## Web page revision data
=======

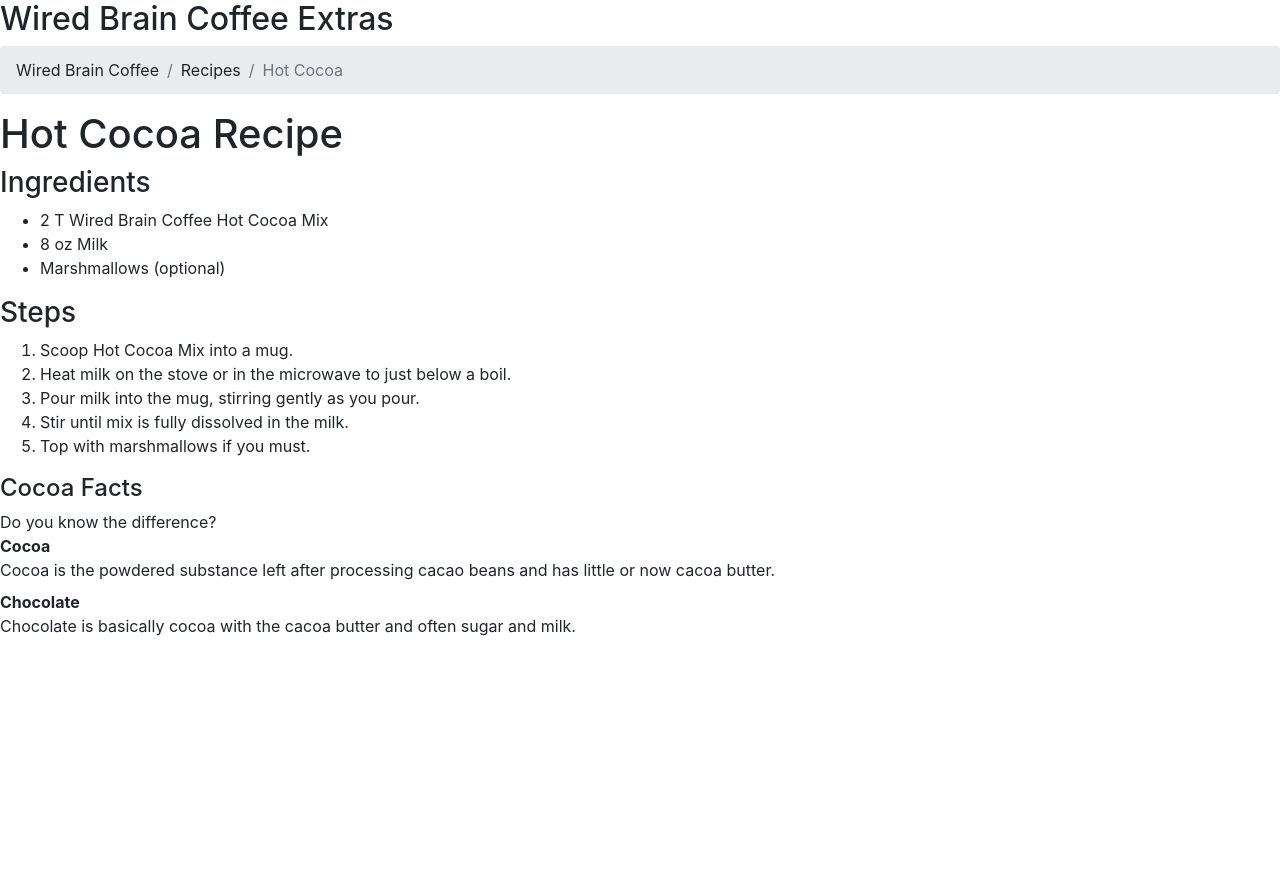
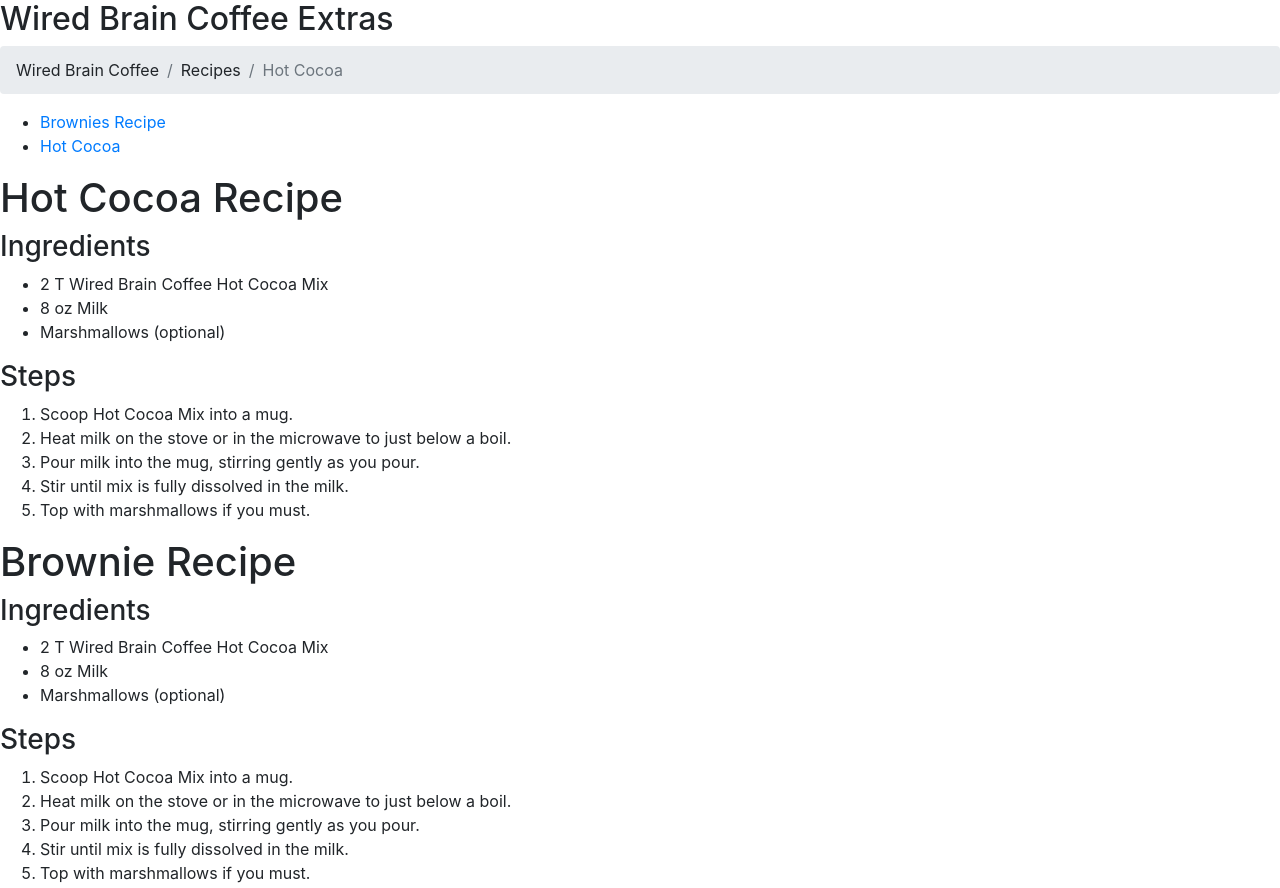
Before and after one commit to PedroMDAndre/Training-PS-HTML-Fundamentals, a plain HTML site: page content/recipes.html in a window 1280 px wide. Shown: the top 888 px of the page. Before the commit the page ends 800 px from the top, so only its background shows below. Drawn offline with nearby package versions, Linux system fonts and the light colour scheme.

Commit message:
Linking Documents

```diff
--- a/recipes.html
+++ b/content/recipes.html
@@ -1,5 +1,5 @@
 <!DOCTYPE html>
-<html>
+<html lang="en-us">
 
 <head>
     <meta charset="utf-8">
@@ -16,10 +16,36 @@
             <li class="breadcrumb-item">Recipes</li>
             <li class="breadcrumb-item active">Hot Cocoa</li>
         </ol>
+
+        <nav>
+            <ul>
+                <li><a href="#brownies">Brownies Recipe</a></li>
+                <li><a href="#cocoa">Hot Cocoa</a></li>
+            </ul>
+        </nav>
     </header>
 
-    <article title="Hot Cocoa Recipe">
-        <h1>Hot Cocoa Recipe</h1>
+    <a name="cocoa"></a>
+    <h1>Hot Cocoa Recipe</h1>
+
+    <h3>Ingredients</h3>
+    <ul>
+        <li>2 T Wired Brain Coffee Hot Cocoa Mix</li>
+        <li>8 oz Milk</li>
+        <li>Marshmallows (optional)</li>
+    </ul>
+
+    <h3>Steps</h3>
+    <ol>
+        <li>Scoop Hot Cocoa Mix into a mug.</li>
+        <li>Heat milk on the stove or in the microwave to just below a boil.</li>
+        <li>Pour milk into the mug, stirring gently as you pour.</li>
+        <li>Stir until mix is fully dissolved in the milk.</li>
+        <li>Top with marshmallows if you must.</li>
+    </ol>
+
+    <div id="brownies">
+        <h1>Brownie Recipe</h1>
 
         <h3>Ingredients</h3>
         <ul>
@@ -36,7 +62,8 @@
             <li>Stir until mix is fully dissolved in the milk.</li>
             <li>Top with marshmallows if you must.</li>
         </ol>
-    </article>
+    </div>
+
 
     <section title="Interesting Cocoa Facts">
         <h4>Cocoa Facts</h4>
```
Also changed, not shown: content/nutrition.html (added, +31 -0 lines), index.html (+19 -6 lines).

=======

## Exercise aim
From the first line to the last, output the data exactly, without the pictures.

## Solution
Before and after one commit to PedroMDAndre/Training-PS-HTML-Fundamentals, a plain HTML site: page content/recipes.html in a window 1280 px wide. Shown: the top 888 px of the page. Before the commit the page ends 800 px from the top, so only its background shows below. Drawn offline with nearby package versions, Linux system fonts and the light colour scheme.

Commit message:
Linking Documents

```diff
--- a/recipes.html
+++ b/content/recipes.html
@@ -1,5 +1,5 @@
 <!DOCTYPE html>
-<html>
+<html lang="en-us">
 
 <head>
     <meta charset="utf-8">
@@ -16,10 +16,36 @@
             <li class="breadcrumb-item">Recipes</li>
             <li class="breadcrumb-item active">Hot Cocoa</li>
         </ol>
+
+        <nav>
+            <ul>
+                <li><a href="#brownies">Brownies Recipe</a></li>
+                <li><a href="#cocoa">Hot Cocoa</a></li>
+            </ul>
+        </nav>
     </header>
 
-    <article title="Hot Cocoa Recipe">
-        <h1>Hot Cocoa Recipe</h1>
+    <a name="cocoa"></a>
+    <h1>Hot Cocoa Recipe</h1>
+
+    <h3>Ingredients</h3>
+    <ul>
+        <li>2 T Wired Brain Coffee Hot Cocoa Mix</li>
+        <li>8 oz Milk</li>
+        <li>Marshmallows (optional)</li>
+    </ul>
+
+    <h3>Steps</h3>
+    <ol>
+        <li>Scoop Hot Cocoa Mix into a mug.</li>
+        <li>Heat milk on the stove or in the microwave to just below a boil.</li>
+        <li>Pour milk into the mug, stirring gently as you pour.</li>
+        <li>Stir until mix is fully dissolved in the milk.</li>
+        <li>Top with marshmallows if you must.</li>
+    </ol>
+
+    <div id="brownies">
+        <h1>Brownie Recipe</h1>
 
         <h3>Ingredients</h3>
         <ul>
@@ -36,7 +62,8 @@
             <li>Stir until mix is fully dissolved in the milk.</li>
             <li>Top with marshmallows if you must.</li>
         </ol>
-    </article>
+    </div>
+
 
     <section title="Interesting Cocoa Facts">
         <h4>Cocoa Facts</h4>
```
Also changed, not shown: content/nutrition.html (added, +31 -0 lines), index.html (+19 -6 lines).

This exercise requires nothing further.